HomeLatest ThreadsGreatest ThreadsForums & GroupsMy SubscriptionsMy Posts
DU Home » Latest Threads » Forums & Groups » Topics » Economy & Education » Economy (Group) » Past Republican Chair of ...
Introducing Discussionist: A new forum by the creators of DU

Wed Feb 27, 2013, 07:51 PM

Past Republican Chair of FDIC, Sheila Blair, cites Bain report of $900 trillion in global financial

assets, by 2020, as justification for fundamental tax reform.

Yes, I'm gritting my teeth: I know this is a Republican characterizing her failed candidate's financial voice, but it's been so long since we've seen any even very indirect reference to the derivative bubble that I thought this interesting anyway. How much do you just guess that $900 trillion is inflated by, roughly, 20%? less? more?

Also, I thought this op-ed is interesting for it's call to "fundamental tax reform" which could take any one or more of a variety of forms, depending upon how generalized and non-partisan the response of the grassroots is.

http://www.nytimes.com/2013/02/27/opinion/republicans-must-bridge-the-income-gap.html?hp&_r=2&

For instance, as part of renewed fiscal discussions over sequestration, Republicans should put fundamental tax reform on the table and make it our priority to end preferential treatment of investment income , which lets managers of hedge funds pay half the tax rate of managers of shoe stores.

Defenders of this giveaway make the unsubstantiated claim that it encourages job-creating investments. But what we have now is merely an immense pool of investment funds that has created far too few jobs. A report last year by Bain and Co. projected that by 2020 there will be $900 trillion in financial assets around the globe, chasing investments in a real economy worth only $90 trillion in gross domestic product. Why in heavenís name do we need to keep a tax preference to encourage more?

6 replies, 800 views

Reply to this thread

Back to top Alert abuse

Always highlight: 10 newest replies | Replies posted after I mark a forum
Replies to this discussion thread
Arrow 6 replies Author Time Post
Reply Past Republican Chair of FDIC, Sheila Blair, cites Bain report of $900 trillion in global financial (Original post)
patrice Feb 2013 OP
elleng Feb 2013 #1
patrice Feb 2013 #2
elleng Feb 2013 #3
patrice Feb 2013 #6
CanonRay Feb 2013 #4
patrice Feb 2013 #5

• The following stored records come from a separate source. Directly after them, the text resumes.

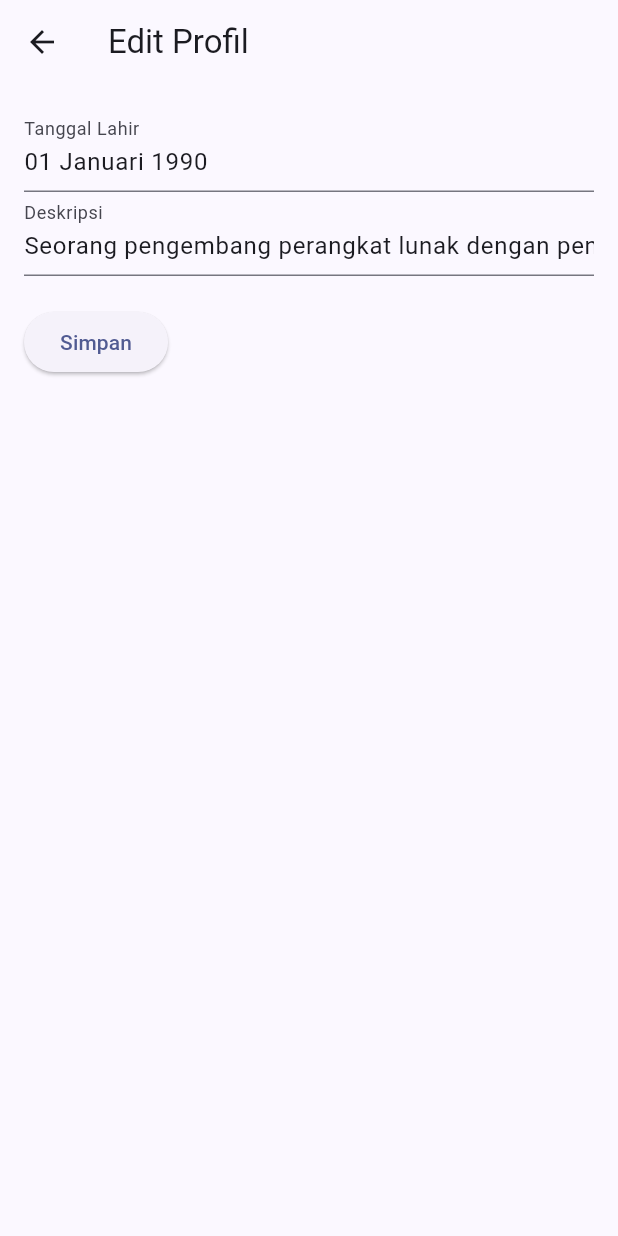
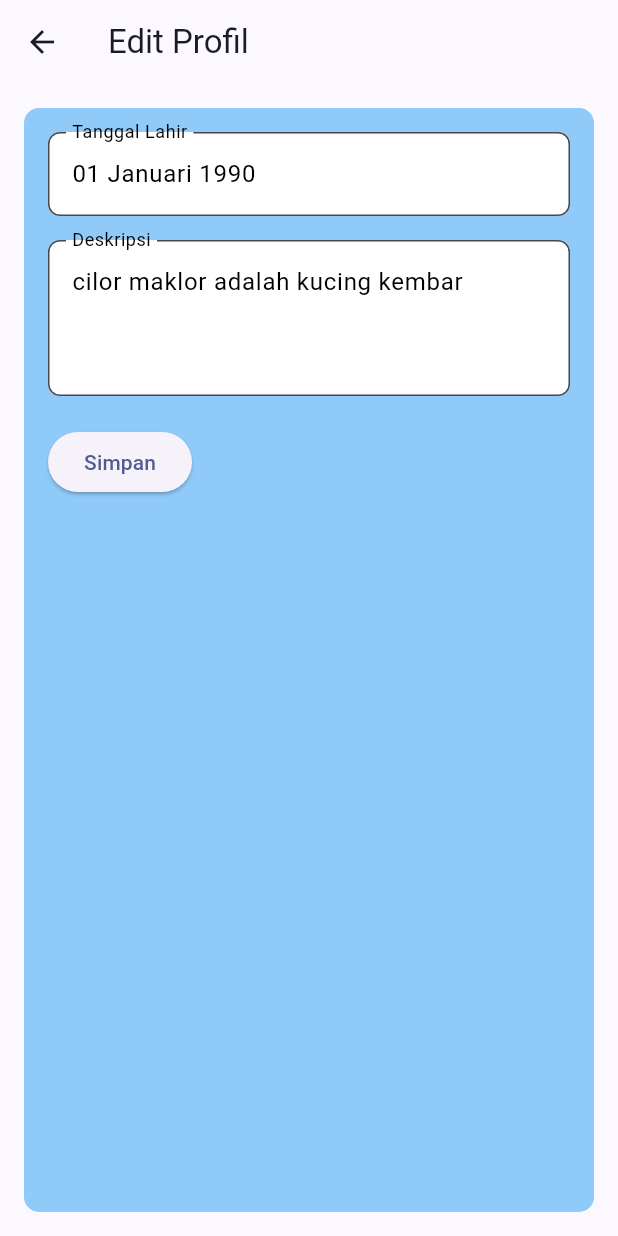
Before and after one commit to B08-PBP2023/bookify_mobile, a Flutter app: the ProfilPage screen opened directly, after a tap on "Edit Profil", on a phone screen of 412 x 824 dp. Run offline on Flutter 3.47's test engine with Material 3 defaults, Android fonts, the phone set to English and light mode, and no system bars; missing offline and left inert: pbp_django_auth; network calls fail.

Commit message:
profil blom selesai

```diff
--- a/lib/homepage/drawer.dart
+++ b/lib/homepage/drawer.dart
@@ -44,7 +44,7 @@ Drawer buildDrawer(BuildContext context) {
             onTap: () {
               Navigator.pushReplacement(
                 context,
-                MaterialPageRoute(builder: (context) => ProfilPage()),
+                MaterialPageRoute(builder: (context) => const ProfilPage()),
               );
             },
           ),
--- a/lib/profilUser/edit_profile.dart
+++ b/lib/profilUser/edit_profile.dart
@@ -5,7 +5,8 @@ class EditProfilPage extends StatefulWidget {
   final String initialDescription;
   final Function(String, String) onUpdate;
 
-  EditProfilPage({
+  const EditProfilPage({
+    Key? key,
     required this.initialTanggalLahir,
     required this.initialDescription,
     required this.onUpdate,
@@ -22,8 +23,10 @@ class _EditProfilPageState extends State<EditProfilPage> {
   @override
   void initState() {
     super.initState();
-    tanggalLahirController = TextEditingController(text: widget.initialTanggalLahir);
-    descriptionController = TextEditingController(text: widget.initialDescription);
+    tanggalLahirController =
+        TextEditingController(text: widget.initialTanggalLahir);
+    descriptionController =
+        TextEditingController(text: widget.initialDescription);
   }
 
   @override
@@ -34,16 +37,42 @@ class _EditProfilPageState extends State<EditProfilPage> {
       ),
       body: Padding(
         padding: const EdgeInsets.all(16.0),
+        child: Container(
+          padding: EdgeInsets.all(16.0),
+          decoration: BoxDecoration(
+            color: Colors.blue[200], // Ganti warna background dengan biru pastel
+            borderRadius: BorderRadius.circular(10.0),
+          ),
           child: Column(
             crossAxisAlignment: CrossAxisAlignment.start,
             children: [
               TextField(
                 controller: tanggalLahirController,
-              decoration: InputDecoration(labelText: 'Tanggal Lahir'),
+                style: TextStyle(color: Colors.black),
+                decoration: InputDecoration(
+                  labelText: 'Tanggal Lahir',
+                  labelStyle: TextStyle(color: Colors.black),
+                  border: OutlineInputBorder(
+                    borderRadius: BorderRadius.circular(8.0),
                   ),
+                  filled: true,
+                  fillColor: Colors.white,
+                ),
+              ),
+              SizedBox(height: 16),
               TextField(
                 controller: descriptionController,
-              decoration: InputDecoration(labelText: 'Deskripsi'),
+                style: TextStyle(color: Colors.black),
+                decoration: InputDecoration(
+                  labelText: 'Deskripsi',
+                  labelStyle: TextStyle(color: Colors.black),
+                  border: OutlineInputBorder(
+                    borderRadius: BorderRadius.circular(8.0),
+                  ),
+                  filled: true,
+                  fillColor: Colors.white,
+                ),
+                maxLines: 3,
               ),
               SizedBox(height: 20),
               ElevatedButton(
@@ -62,6 +91,7 @@ class _EditProfilPageState extends State<EditProfilPage> {
             ],
           ),
         ),
+      ),
     );
   }
 }
--- a/lib/profilUser/profile_page.dart
+++ b/lib/profilUser/profile_page.dart
@@ -1,18 +1,32 @@
 import 'package:flutter/material.dart';
 import 'edit_profile.dart';
+import 'package:bookify_mobile/homepage/drawer.dart';
+import 'listbuku_favorit.dart';
+import 'package:bookify_mobile/book_page/models/buku.dart';
 
 class ProfilPage extends StatefulWidget {
+  const ProfilPage({Key? key});
+
   @override
   _ProfilPageState createState() => _ProfilPageState();
 }
 
 class _ProfilPageState extends State<ProfilPage> {
   // Data profil
-  String nama = "John Doe";
-  String role = "Software Engineer";
+  String nama = "Cilor Maklor";
+  String role = "Reguler";
   String tanggalLahir = "01 Januari 1990";
-  String description =
-      "Seorang pengembang perangkat lunak dengan pengalaman di Flutter dan Dart.";
+  String description = "cilor maklor adalah kucing kembar";
+
+  List<Fields> favoriteBooks = [];
+
+  void _showFavoritSnackBar(BuildContext context) {
+    final snackBar = SnackBar(
+      content: Text('Buku ditambahkan ke Favorit!'),
+      duration: Duration(seconds: 2),
+    );
+    ScaffoldMessenger.of(context).showSnackBar(snackBar);
+  }
 
   @override
   Widget build(BuildContext context) {
@@ -20,19 +34,58 @@ class _ProfilPageState extends State<ProfilPage> {
       appBar: AppBar(
         title: Text('Profil'),
       ),
-      body: Padding(
+      drawer: buildDrawer(context),
+      body: Center(
+        child: Padding(
           padding: const EdgeInsets.all(16.0),
+          child: SingleChildScrollView(
+            child: Container(
+              padding: EdgeInsets.all(16.0),
+              decoration: BoxDecoration(
+                color: Colors.blue[200],
+                borderRadius: BorderRadius.circular(10.0),
+              ),
               child: Column(
-          crossAxisAlignment: CrossAxisAlignment.start,
+                crossAxisAlignment: CrossAxisAlignment.center,
                 children: [
-            Text('Nama: $nama', style: TextStyle(fontSize: 20)),
-            Text('Role: $role', style: TextStyle(fontSize: 20)),
-            Text('Tanggal Lahir: $tanggalLahir', style: TextStyle(fontSize: 20)),
-            Text('Deskripsi: $description', style: TextStyle(fontSize: 20)),
+                  DataTable(
+                    dataRowHeight: 50.0,
+                    columns: [
+                      DataColumn(
+                        label: Text(
+                          'Attribute',
+                          style: TextStyle(fontWeight: FontWeight.bold),
+                        ),
+                      ),
+                      DataColumn(
+                        label: Text(
+                          'Value',
+                          style: TextStyle(fontWeight: FontWeight.bold),
+                        ),
+                      ),
+                    ],
+                    rows: [
+                      DataRow(cells: [
+                        DataCell(Text('Nama')),
+                        DataCell(Text(nama)),
+                      ]),
+                      DataRow(cells: [
+                        DataCell(Text('Role')),
+                        DataCell(Text(role)),
+                      ]),
+                      DataRow(cells: [
+                        DataCell(Text('Tanggal Lahir')),
+                        DataCell(Text(tanggalLahir)),
+                      ]),
+                      DataRow(cells: [
+                        DataCell(Text('Deskripsi')),
+                        DataCell(Text(description)),
+                      ]),
+                    ],
+                  ),
                   SizedBox(height: 20),
                   ElevatedButton(
-              onPressed: () {
-                // Navigasi ke halaman edit profil
+                    onPressed: () async {
                       Navigator.push(
                         context,
                         MaterialPageRoute(
@@ -40,7 +93,6 @@ class _ProfilPageState extends State<ProfilPage> {
                             initialTanggalLahir: tanggalLahir,
                             initialDescription: description,
                             onUpdate: (newTanggalLahir, newDescription) {
-                        // Update data profil setelah di-edit
                               setState(() {
                                 tanggalLahir = newTanggalLahir;
                                 description = newDescription;
@@ -52,7 +104,68 @@ class _ProfilPageState extends State<ProfilPage> {
                     },
                     child: Text('Edit Profil'),
                   ),
+                  SizedBox(height: 20),
+                  ElevatedButton(
+                    onPressed: () async {
+                      final result = await Navigator.push(
+                        context,
+                        MaterialPageRoute(
+                          builder: (context) => DaftarBukuFavorit(),
+                        ),
+                      );
+
+                      if (result != null) {
+                        setState(() {
+                          favoriteBooks.add(Fields.fromJson(result));
+                        });
+                        _showFavoritSnackBar(context);
+                      }
+                    },
+                    child: Text('Buku Favorit'),
+                  ),
+                  SizedBox(height: 10), // Tambahkan jarak agar tidak terjadi overflow
+
+                  // Tampilkan buku favorit menggunakan card
+                  Column(
+                    crossAxisAlignment: CrossAxisAlignment.start,
+                    children: [
+                      Text(
+                        'LIST BUKU FAVORIT',
+                        style: TextStyle(
+                          fontSize: 18,
+                          fontWeight: FontWeight.bold,
+                        ),
+                      ),
+                      SizedBox(height: 10),
+                      ListView.builder(
+                        shrinkWrap: true,
+                        itemCount: favoriteBooks.length,
+                        itemBuilder: (context, index) {
+                          Fields book = favoriteBooks[index];
+                          return Card(
+                            child: ListTile(
+                              title: Text(book.title),
+                              subtitle: Column(
+                                crossAxisAlignment: CrossAxisAlignment.start,
+                                children: [
+                                  Text("Penulis: ${book.authors}"),
+                                  Text("Kode Bahasa: ${book.languageCode}"),
+                                  Text("Jumlah Halaman: ${book.numPages.toString()}"),
+                                  Text("Tanggal Publikasi: ${book.publicationDate}"),
+                                  Text("Penerbit: ${book.publisher}"),
                                 ],
+                              ),
+                              // ... (tambahkan detail lain jika diperlukan)
+                            ),
+                          );
+                        },
+                      ),
+                    ],
+                  ),
+                ],
+              ),
+            ),
+          ),
         ),
       ),
     );
```
Also changed, not shown: lib/profilUser/listbuku_favorit.dart (added, +154 -0 lines). Lines whose indentation alone changed are shown as unchanged.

Response to patrice (Original post)

Wed Feb 27, 2013, 07:56 PM

1. I doubt very much that rmoney was Sheila Bair's candidate.

She's MUCH too smart for that.

Reply to this post

Back to top Alert abuse Link here Permalink


Response to elleng (Reply #1)

Wed Feb 27, 2013, 08:15 PM

2. That was my guess; I shouldn't be so sensitive to being thought of as anti-Left around here.

Thanks for the info, elleng.

Reply to this post

Back to top Alert abuse Link here Permalink


Response to patrice (Reply #2)

Wed Feb 27, 2013, 08:27 PM

3. Right and I'm with you, patrice.

Must say I've never been very sensitive about what others think of me (ESPECIALLY when I know I'm right! )

Sheila Bair is terrific, and was a great public servant.

an example:

Reply to this post

Back to top Alert abuse Link here Permalink


Response to elleng (Reply #3)

Thu Feb 28, 2013, 11:56 AM

6. K&R & Shared. Thanks, elleng. :-)))

Reply to this post

Back to top Alert abuse Link here Permalink


Response to patrice (Original post)

Thu Feb 28, 2013, 07:29 AM

4. How much of that 900t are credit default swaps

and other bullshit "assets"?

Reply to this post

Back to top Alert abuse Link here Permalink


Response to CanonRay (Reply #4)

Thu Feb 28, 2013, 11:51 AM

5. Good question, but how can anyone know, or find out, since it's all PRIVATE contracts?

For whatever other missed-moves or other problems the President has had from day one, this has to be one of the biggest ones.

There's no way to know how "deep their pockets" are (how long 1% can wait this thing out) nor who might be the more likely prospects to do NEW business with.

I would have liked to see a much much more Leftie administration, but I do have a general understanding of what our situation is and why someone might need to court the 1% for 4 years.

That's DONE now. They've had their chance to re-configure (read that, eat their own low hanging fruit) and prune those credit default swaps off of the tree.

So it's our turn now. I'm working toward something that is actually new and I hope that recognition of this WHOLE situation results in something that is at least parallel with the Fed, even if it is somewhat significantly smaller . . . .

because THAT's what all of that private secrecy NECESSITATES.

Reply to this post

Back to top Alert abuse Link here Permalink

Reply to this thread